Tutorial: Security System with your Microchip IoT Monitoring Kit

In this article, you will learn how to create a mock security system with your Microchip PIC32 board powered by MIPS processors from Imagination. You will first create a workflow that will enable the security system if the potentiometer is turned all the way to the left. The same workflow sends an SMS containing a 4 digit code to your device. This is the passcode, and you will need to press the buttons on the board in this order to disarm the system. The second workflow you will create checks the sequence of buttons you press

For this tutorial you need:

  • Completion of the Microchip Quick Start Guide found here.
  • The Medium One project from the Microchip tutorial and the activation email that came with it

Note: This tutorial does not require any additional sensors.

Step 1: Get familiar with potentiometer

First, locate the potentiometer on your board (shown in green box) and try to adjust it left and right.

In Sandbox account, go to Real Time Events Log file, and observe the values of ‘pot’ as you are turning the knob. For the purpose of this tutorial, turn the potentiometer all the way to the right; the ‘pot’ value in Real Time Events Log file should be set close to zero as shown below

Now you are ready for next step.

Step 2: Create your system arming workflow

In this step, you will create the workflow that monitors the potentiometer value and enables the security system if it is set at the maximum value, rotated completely to the left.

Go to Workflow Studio, and click Create a New Workflow. Name it “Security System Arming.” Under Tags and Triggers -> raw, drag “pot” onto the screen.
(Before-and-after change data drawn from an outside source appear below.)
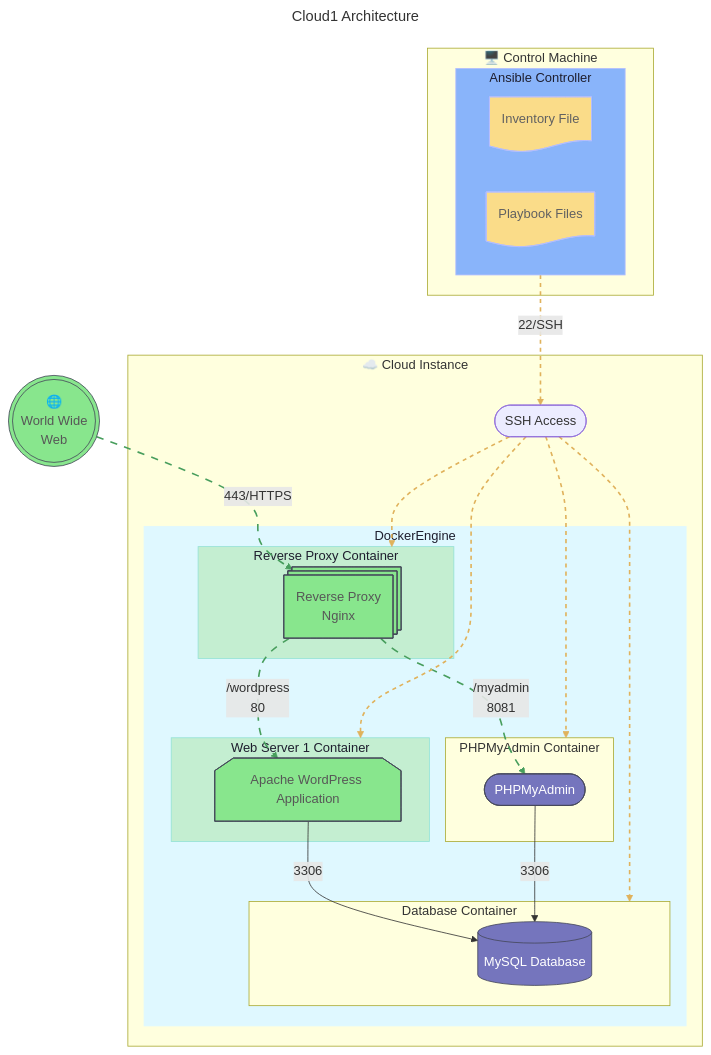
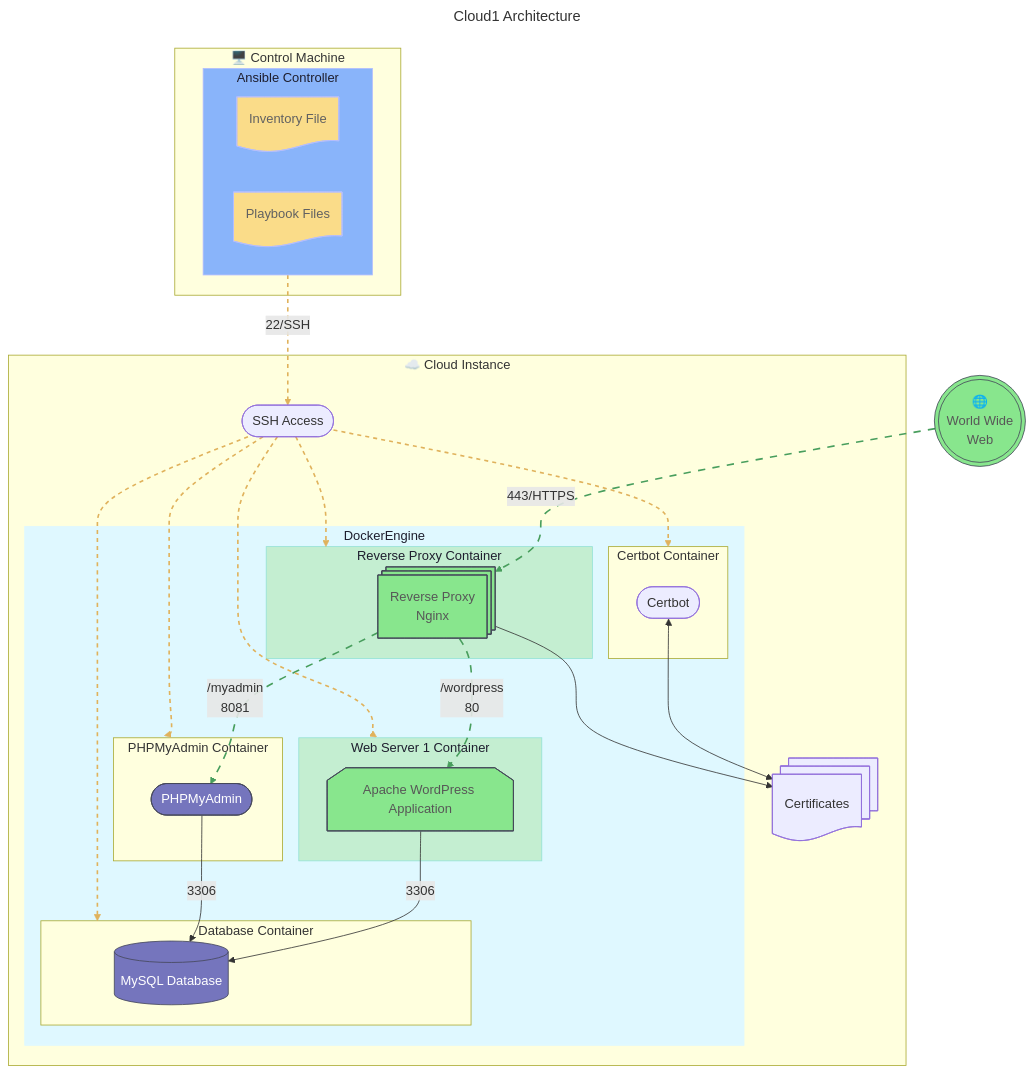
Before and after one commit to Tablerase/Cloud1: the first of 2 diagrams in WordPressDeploy/README.md, drawn with Mermaid. The commit also changed 4 other files, not shown here.

````diff
--- a/WordPressDeploy/README.md
+++ b/WordPressDeploy/README.md
@@ -37,61 +37,68 @@
 ```mermaid
 ---
 title: Cloud1 Architecture
 config:
   layout: dagre
 ---
 flowchart TB
     WorldWideWeb@{ shape: dbl-circ, label: "🌐<br>World Wide<br>Web" }
     subgraph ControlMachine["🖥️ Control Machine"]
       subgraph AnsibleController["Ansible Controller"]
         InvFile@{ shape: doc, label: "Inventory File" }
         PLY@{ shape: doc, label: "Playbook Files" }
       end
     end
     subgraph Cloud["☁️ Cloud Instance"]
       sshAccess@{ shape: terminal, label: "SSH Access" }
+      certificates@{ shape: docs, label: "Certificates" }
       subgraph DockerEngine
         subgraph DatabaseContainer["Database Container"]
             DB@{ shape: database, label: "MySQL Database" }
         end
         subgraph PMAContainer["PHPMyAdmin Container"]
             PMA@{ shape: terminal, label: "PHPMyAdmin" }
         end
         subgraph ReverseProxyContainer["Reverse Proxy Container"]
             RVP@{ shape: procs, label: "Reverse Proxy<br>Nginx" }
         end
         subgraph WebServer1Container["Web Server 1 Container"]
             WP1@{ shape: loop-limit, label: "Apache WordPress Application" }
         end
+        subgraph CertbotContainer["Certbot Container"]
+            CB@{ shape: terminal, label: "Certbot" }
+        end
       end
     end
 
     WorldWideWeb w@-->|443/HTTPS| RVP
     AnsibleController assh@-->|22/SSH| sshAccess
     sshAccess arvp@--> ReverseProxyContainer
     sshAccess aws1@--> WebServer1Container
     sshAccess adb@--> DatabaseContainer
     sshAccess apma@--> PMAContainer
+    sshAccess acb@--> CertbotContainer
     RVP rvp1@-->|/wordpress<br>80| WP1
     RVP rvp2@-->|/myadmin<br>8081| PMA
     WP1 -->|3306| DB
     PMA -->|3306| DB
+    CB <--> certificates
+    RVP --> certificates
 
     classDef files fill: #fadc89ff,color: #616161ff,stroke: #b4befe
     classDef database fill: #7575bdff,color: #ffffffff,stroke: #45475a
     classDef web fill: #88e68dff,color: #575757ff,stroke: #45475a
     classDef ansible fill: #89b4fa,color: #1e1e2e,stroke: #b4befe
     classDef webContainer fill: #a6e3a17c,color: #1e1e2e,stroke: #94e2d5
     classDef docker fill: #dff8ffff,color: #1e1e2e,stroke: #dff8ffff
     classDef web-anim stroke-dasharray: 9,5, stroke-dashoffset: 900, stroke-width: 2, stroke: #489e5dff, animation: dash 25s linear infinite;
     classDef ansible-anim stroke-dasharray: 5,5, stroke-dashoffset: 300, stroke-width: 2, stroke: #e0b25cff, animation: dash 25s linear infinite;
 
     class rvp1,rvp2,w web-anim
-    class assh,arvp,aws1,adb,apma ansible-anim
+    class assh,arvp,aws1,adb,apma,acb ansible-anim
     class InvFile,PLY files
     class DB,PMA database
     class RVP,WP1,WP2,WorldWideWeb web
     class AnsibleController ansible
     class WebServer1Container,WebServer2Container,ReverseProxyContainer webContainer
     class DockerEngine docker
 ```
````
Then, under Modules->Foundation, drag “Base Python” onto the screen. Connect the green box to the blue box. Finally, under “Outputs,” drag an orange “Processed Stream- Single” box onto the screen. Drag the bottom of the blue box into the orange box. Your workflow should look like below.

Double click on the blue Base Python box. Replace the code in there with the following.

 

Before clicking save, make sure you replace the text YOUR PHONE NUMBER with the number of a device that can receive SMS messages. Make sure to keep the quotes around it.
Click  “Check Syntax”; once syntax passes, click “Save and Activate.”

Step 3: Create your button sequence tracking workflow

Go back to the Workflow Studio and click Create a New Workflow again. Name the workflow “Button Sequence Tracking.” Under Tags and Triggers -> raw, drag “Button Press” onto the screen. Then, under Modules -> Foundation, drag “Base Python” onto the screen. Connect the green box to the blue box. Your workflow should look like below.

Double click on the blue Base Python box. Replace the code in there with the following.

Like the previous workflow, replace the text YOUR PHONE NUMBER with the number of a device that can receive SMS messages.Make sure to keep the quotes around it. Click “Save and Activate.”

Step 4: Test your new security system

Spin the potentiometer on your board all the way to the left. You should get a text message like this one. If not, double check that all the workflows are saved and activated and you correctly typed in the number of your SMS device.

On your board, note buttons 1, 2, 3, and 4. The button number is written in small text next to each button, and are also shown in the diagram below.

Type in the sequence of numbers in the text message you received. You should receive another text message saying Alarm Disabled.

There’s another way to see the alarm code. Go to Data Viewer-> Data Streams. Click on the Processed Stream.

In the upper right hand corner, click on “Configure.” Select the tag “processed.security_code.”  Click save.

You should see all of the past codes, starting with the most recent.

Congratulations! You have successfully created an alarm system!

Appendix A: Using Alexa

We can add another workflow to enable the alarm via Alexa! This is assuming you completed the Alexa LED control tutorial found here. We assume you understand how to create skills on the Amazon Developer website and link them to your project. First, create the following workflow. The green box can be found under Tags and Triggers –> alexa_requests, called requets.intent.name. The blue box is base python.

You will have to create a new skill on Alexa as well. For the Interaction Model past the following:

Under slots, create a new slot “enable_disable” with the two options:

Under Sample Utterences, enter the following.

Try it out! You can now enable the alarm using Alexa.

Comments are closed, but trackbacks and pingbacks are open.